In an effort to teach students the best ways to stay healthy, the elementary STEM teachers have provided engaging programs to teach students how easily germs are spread and what students can do to mitigate the transmission. This lesson actually started prior to the current coronavirus pandemic, and proved to provide students with valuable knowledge on how a virus can spread. Mt. Comfort Elementary (MCE) STEM Teacher, Amy Lovell, Fortville Elementary School (FES) STEM Teacher, Kathy Tingwald, and McCordsville Elementary School (MES) STEM teacher, Fred Bays, have been teaching their students about the different ways that germs can spread around their schools.
Before spring break, Ms. Lovell’s class engaged in multiple interactive activities for students to understand how germs spread. One activity included using Glo Germ Powder as the “germs” and a black light to show where the “germs” spread. For example, one student was given the Glo Germ Powder and then the class played a game of “Heads Up, Seven Up.” At the end of the game, Ms. Lovell used a blacklight to reveal everywhere the germs had spread from just one individual originally having the “germs.” Students were wide-eyed and amazed as most all students had evidence of the “germs” on their hands and face!

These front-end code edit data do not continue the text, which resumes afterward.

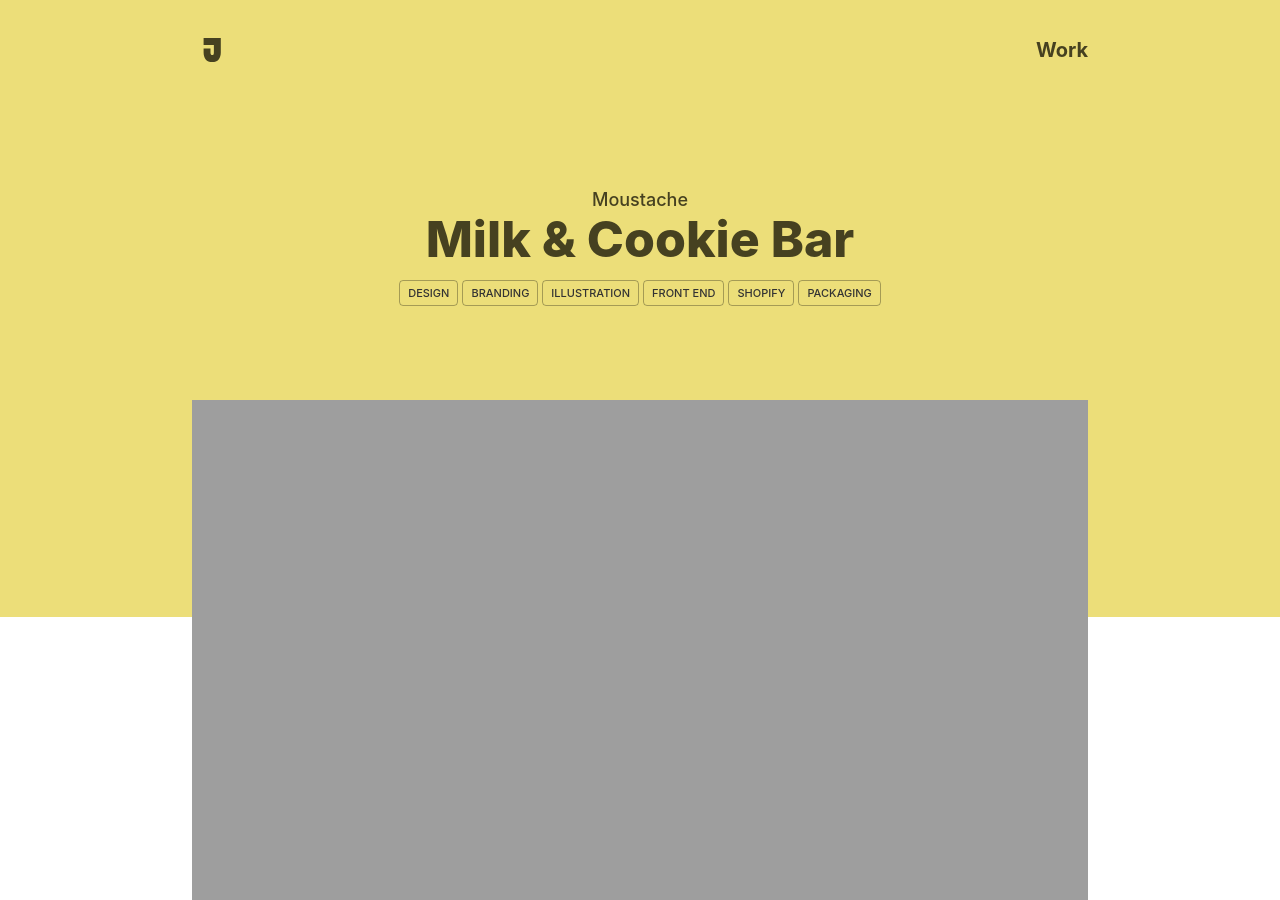
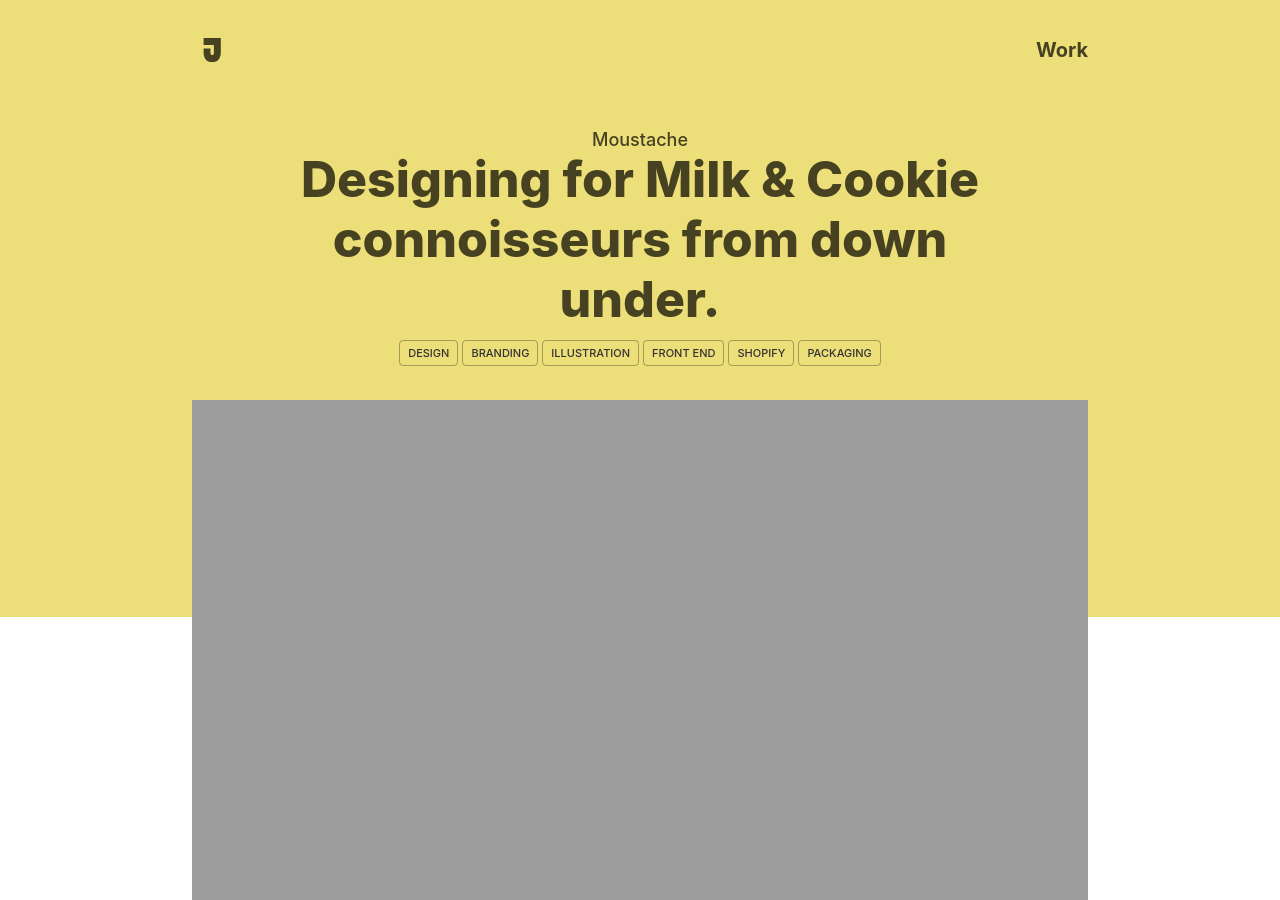
Before and after one commit to aboutjax/beibei, a Jekyll site: the page built from _work/05.html, in a window 1280 px wide and 900 px high. Built offline with Jekyll 4.4.1, drawn with Linux system fonts in a browser that asks for light colours; some web fonts are replaced.

Commit message:
update description

```diff
--- a/_work/05.html
+++ b/_work/05.html
@@ -1,7 +1,7 @@
 ---
 layout: default
 title: "Moustache"
-description: "Milk & Cookie Bar"
+description: "Designing for Milk & Cookie connoisseurs from down under."
 slug: 'moustache-milk-and-cookie-bar'
 excerpt-card-theme: 'dark'
 excerpt-card-image: '/assets/work-excerpt/moustache.png'
```
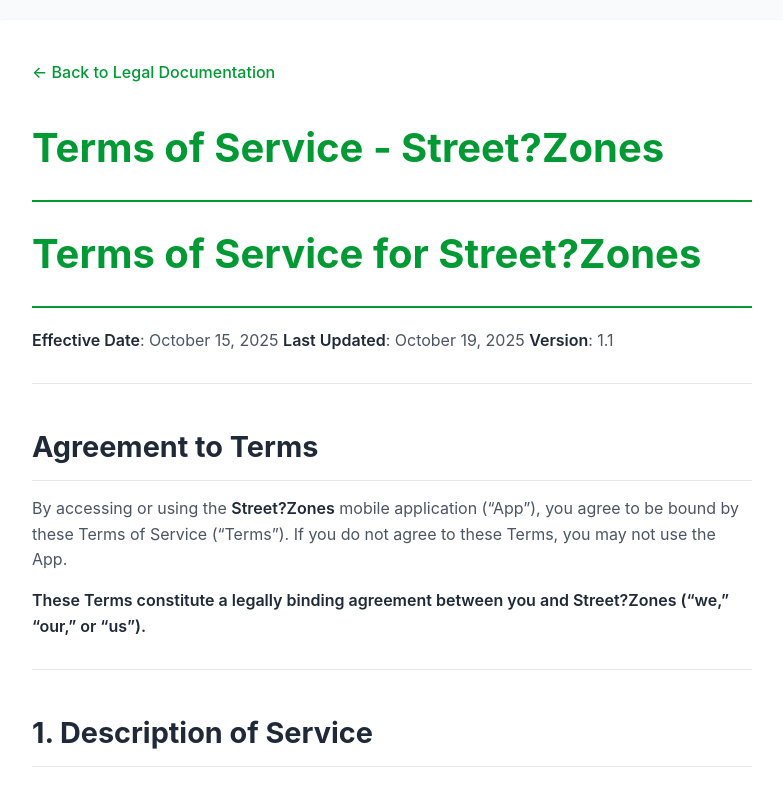
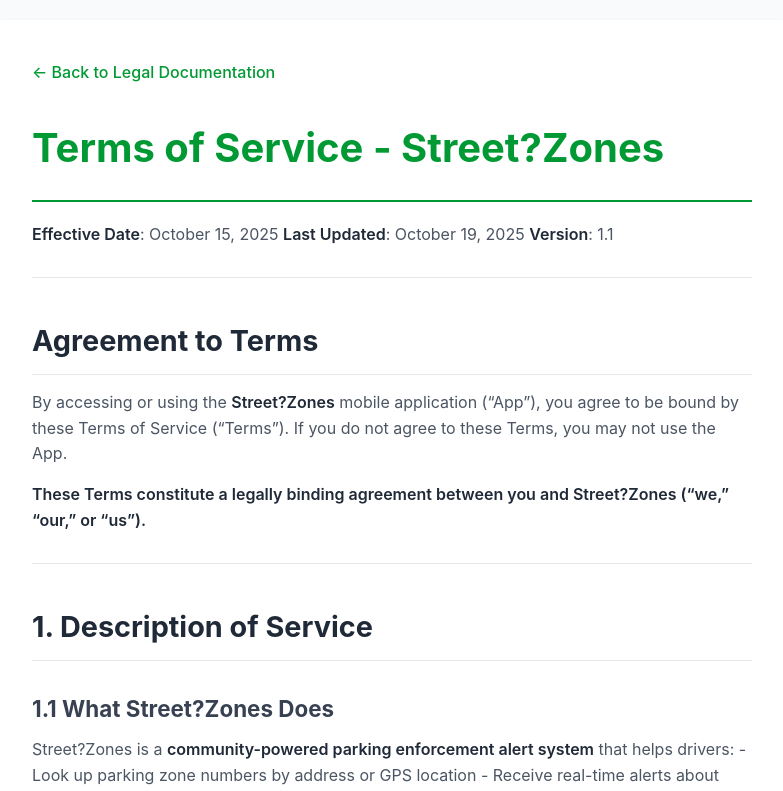
Before and after one commit to Bill-A/streetzones-legal, a plain HTML site: page terms-of-service.html in a window 1280 px wide. Shown: the top 791 px of the page, without its empty margins (248-1031 px from the left). Drawn offline with Linux system fonts and the light colour scheme.

Commit message:
Fix duplicate headings in legal documentation

```diff
--- a/terms-of-service.html
+++ b/terms-of-service.html
@@ -33,8 +33,6 @@
 <header id="title-block-header">
 <h1 class="title">Terms of Service - Street?Zones</h1>
 </header>
-<h1 id="terms-of-service-for-streetzone">Terms of Service for
-Street?Zones</h1>
 <p><strong>Effective Date</strong>: October 15, 2025 <strong>Last
 Updated</strong>: October 19, 2025 <strong>Version</strong>: 1.1</p>
 <hr />
```
Also changed, not shown: privacy-policy.html (+0 -2 lines), 2 other files.
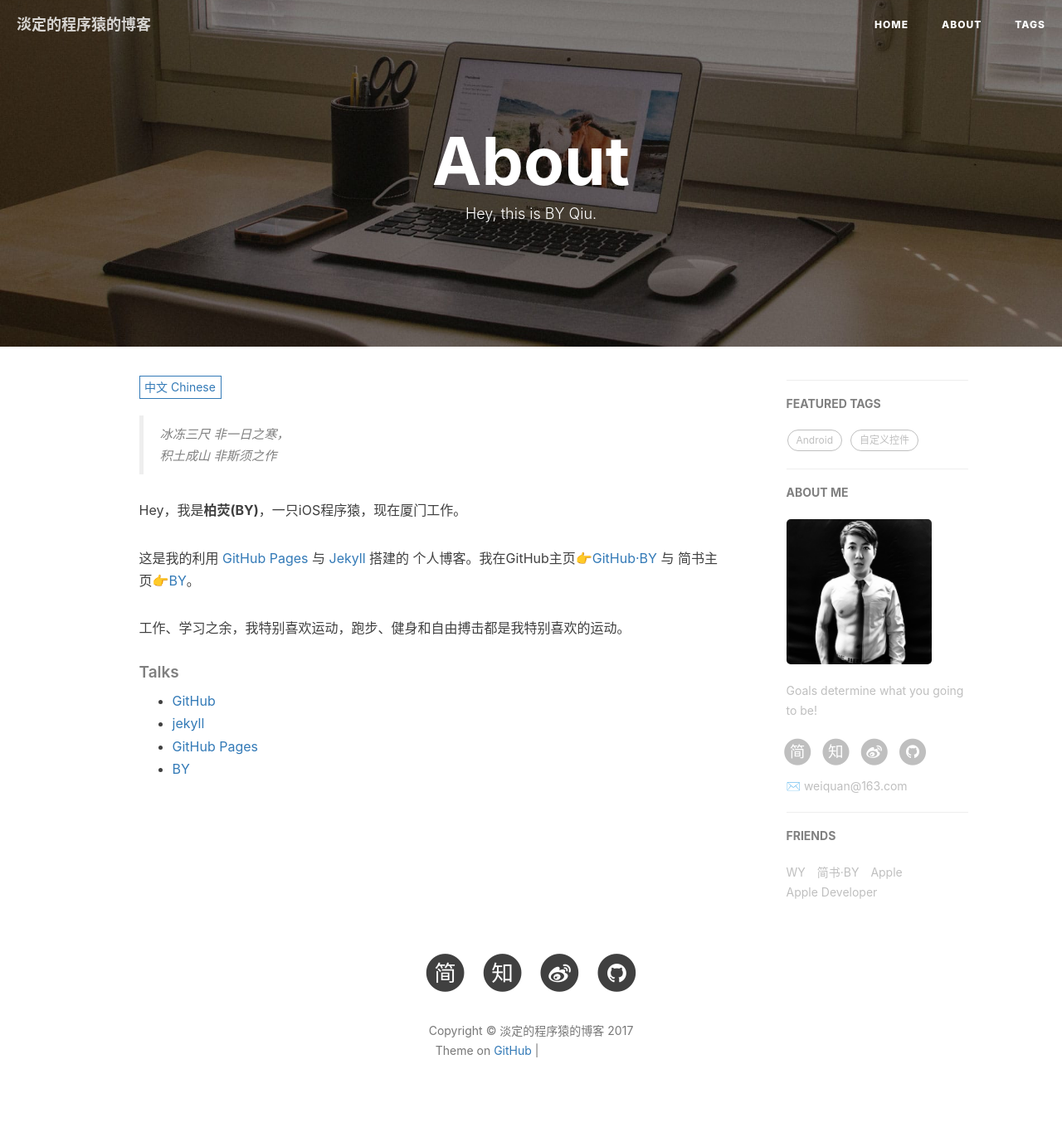
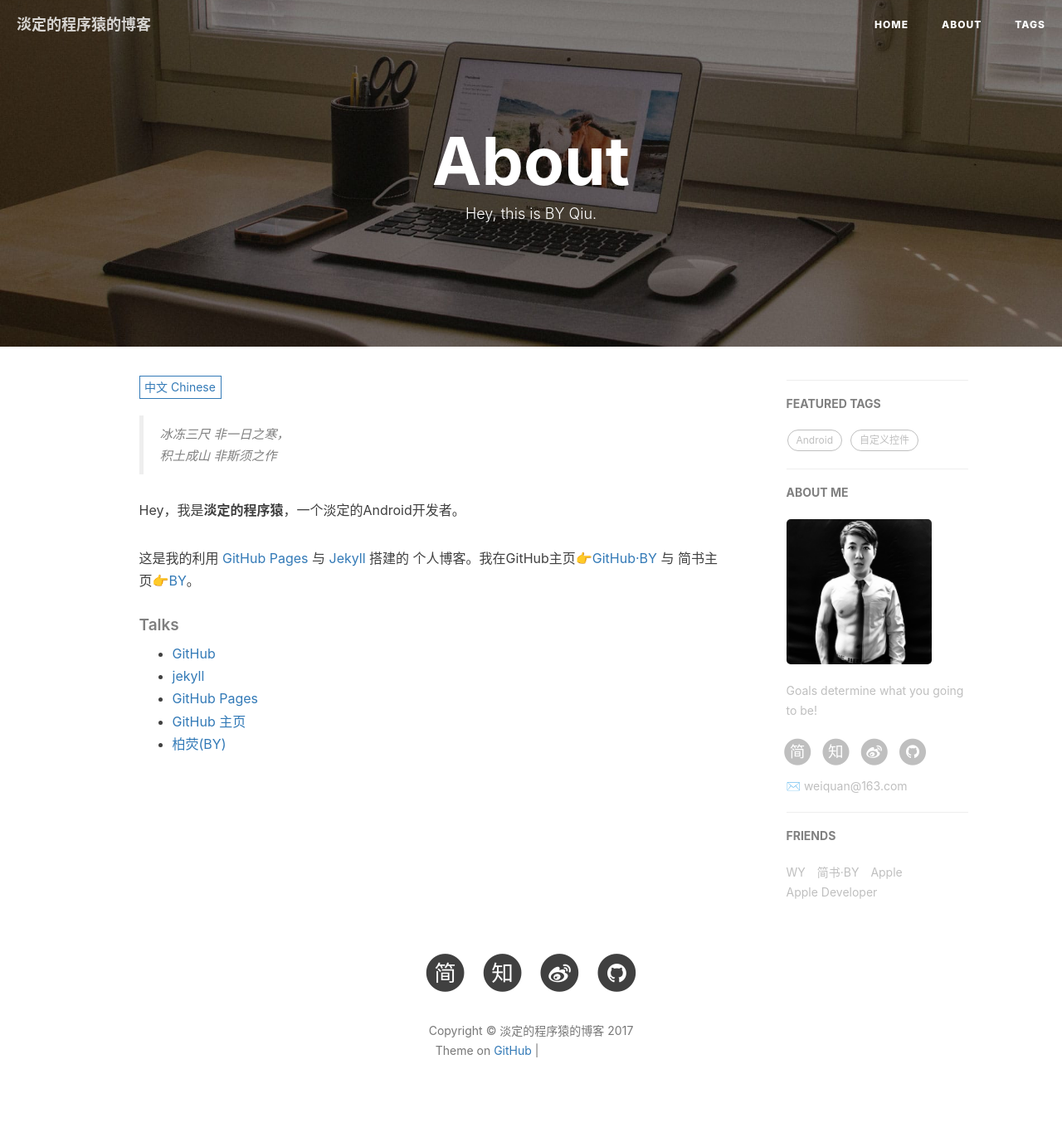
Before and after one commit to 976112643/976112643.github.io, a Jekyll site: the page built from about.html, in a window 1280 px wide. Shown: the whole page at 83% size. Built offline with Jekyll 4.4.1, drawn with Linux system fonts in a browser that asks for light colours; nearby versions of some CDN libraries; comment, search, counter and statistics services are not loaded; grey boxes are pictures that could not be loaded.

Commit message:
关于页面信息修改,博客相关配置信息调整

```diff
--- a/_config.yml
+++ b/_config.yml
@@ -3,6 +3,7 @@ title: 淡定的程序猿的博客
 SEOTitle: 淡定的程序猿的博客 | BY Blog
 header-img: img/post-bg-debug.png
 email: weiquan@163.com
+author-name: 淡定的程序猿
 description: "Every failure is leading towards success."
 keyword: "BY, BY Blog, 淡定的程序猿的博客, 程序猿, wq, Android, Google,Android Studio"
 url: "http://976112643.github.io"          # your host, for absolute URL
@@ -69,11 +70,11 @@ disqus_username: 淡定的程序猿
 
 # Analytics settings
 # Baidu Analytics
-ba_track_id: b50bf2b12b5338a1845e33832976fd68
+ba_track_id: 401abaf8c55fef6fc2160e9354999677
 
 # Google Analytics
-ga_track_id: 'UA-90855596-1'            # Format: UA-xxxxxx-xx
-ga_domain: auto
+#ga_track_id: 'UA-90855596-1'            # Format: UA-xxxxxx-xx
+#ga_domain: auto
 
 
 
@@ -90,6 +91,8 @@ chrome-tab-theme-color: "#000000"
 service-worker: true
 
 
+#github Site
+github-site: "http://976112643.github.io"
 
 # Friends
 friends: [
--- a/_includes/footer.html
+++ b/_includes/footer.html
@@ -216,6 +216,7 @@
       var s = document.getElementsByTagName("script")[0];
       s.parentNode.insertBefore(hm, s);
     })();
+
 </script>
 {% endif %}
 
--- a/_layouts/default.html
+++ b/_layouts/default.html
@@ -5,7 +5,6 @@
 
 <!-- hack iOS CSS :active style -->
 <body ontouchstart="">
-
     {% include nav.html %}
 
     {{ content }}
--- a/about.html
+++ b/about.html
@@ -18,11 +18,11 @@ header-img: "img/home-bg-o.jpg"
     <blockquote><p>冰冻三尺 非一日之寒，<br>
     积土成山 非斯须之作</p></blockquote>
 
-    <p>Hey，我是<strong>柏荧(BY)</strong>，一只iOS程序猿，现在厦门工作。</p>
+    <p>Hey，我是<strong>{{site.author-name}}</strong>，一个淡定的Android开发者。</p>
 
-    <p>这是我的利用 <a href="https://pages.github.com/">GitHub Pages</a> 与 <a href="http://jekyll.com.cn/">Jekyll</a> 搭建的 个人博客。我在GitHub主页<a href="https://github.com/qiubaiying">👉GitHub·BY</a> 与 简书主页<a href="https://http://www.jianshu.com/u/e71990ada2fd">👉BY</a>。</p>
+    <p>这是我的利用 <a href="https://pages.github.com/">GitHub Pages</a> 与 <a href="http://jekyll.com.cn/">Jekyll</a> 搭建的 个人博客。我在GitHub主页<a href="{{site.github-site}}">👉GitHub·BY</a> 与 简书主页<a href="https://www.jianshu.com/u/{{site.jianshu_username}}">👉BY</a>。</p>
 
-    <p>工作、学习之余，我特别喜欢运动，跑步、健身和自由搏击都是我特别喜欢的运动。</p>
+
 
     <h5>Talks</h5>
 
@@ -30,17 +30,19 @@ header-img: "img/home-bg-o.jpg"
     <li><a href="https://github.com">GitHub</a></li>
     <li><a href="http://jekyll.com.cn/">jekyll</a></li>
     <li><a href="https://pages.github.com/">GitHub Pages</a></li>
-    <li><a href="https://qiubaiying.github.io">BY</a></li>    </ul>
+    <li><a href="{{site.github-site}}">GitHub 主页</a></li>
+	 <li><a href="http://github.com/qiubaiying">柏荧(BY)</a></li>
+	</ul>
 </div>
 
 <!-- English Version -->
 <div class="en post-container">
-    <blockquote><p>Yet another iOS Developer. <br>
+    <blockquote><p>Yet another Android Developer. <br>
     Yet another Life-long Student.</p></blockquote>
 
-    <p>Hi, I am <strong>BaiYing(柏荧)</strong>，you can call me <strong>BY</strong>. I'm an iOS Developer.I now working in Xiamen Supermo Intelligent Logistics Technology Co., Ltd.</p>
+    <p>Hi, I am <strong>{{site.author-name}}</strong>，you can call me <strong>BY</strong>. I'm an Android Developer.</p>
 
-    <p>This is my personal blog, through making Github Pages and Jekyll.My GitHub  👉 <a href="http://github.com/qiubaiying">Github·BY</a>.</p>
+    <p>This is my personal blog, through making Github Pages and Jekyll.My GitHub  👉 <a href="{{site.github-site}}">Github·BY</a>.</p>
 
     <p>I am a sports enthusiast, I like fitness, running and tae kwon do, sports is my full of vitality.</p>
 
@@ -50,7 +52,9 @@ header-img: "img/home-bg-o.jpg"
     <li><a href="https://github.com">GitHub</a></li>
     <li><a href="http://jekyll.com.cn/">jekyll</a></li>
     <li><a href="https://pages.github.com/">GitHub Pages</a></li>
-    <li><a href="https://qiubaiying.github.io">BY</a></li>
+    <li><a href="{{site.github-site}}">GitHub 主页</a></li>
+	 <li><a href="http://github.com/qiubaiying">柏荧(BY)</a></li>
+
     </ul>
 </div>
 
```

Next, Lovell used the black light to reveal how well the students were washing their hands. After washing their hands with soap and water, the blacklight revealed where the “germs” (Glo Germ Powder) still resided. The students learned how to effectively clean the areas where the germs are most prominent, such as their nails and cuticles.
Lastly, the fifth grade class did an activity where they were given a fictional scenario that included a list of students at a school and their symptoms. The students were supposed to trace back the start of an illness that was spreading around the fictional school and figure out what could have been done to prevent it.
Mrs. Tingwald at FES has also been leading similar activities with her fifth grade STEM classes. FES fifth grade students participated in hand washing experiments by trying to determine the most efficient ways to wash their hands. The students identified the different variables of the experiment and conducted changes to the experiment on their own. They changed different variables such as: the type of soap, the length of time spent washing their hands, etc.
Mrs. Tingwald also brought in the Infection Specialist at Hancock Health to teach strategies for infection control, germs, viruses, and the importance of their immune systems. Students then worked on a “Mystery (pretend) Illness” to figure out where the infection began in school, similar to MCE’s school experiment.
Mr. Bays at MES has also done this activity with his fifth graders, making this special lesson a district-wide activity for all fifth grade students. Similar activities were completed with his students, including a lesson on the importance of proper hand-washing techniques. Mr. Bays shared that the “Mystery Illness” activity with MES fifth graders to help them understand how a virus starts and how it spreads was a big hit.
These hands-on activities help teach students that the best way to protect themselves and the people around them from the continuous spread of germs is by using good health hygiene.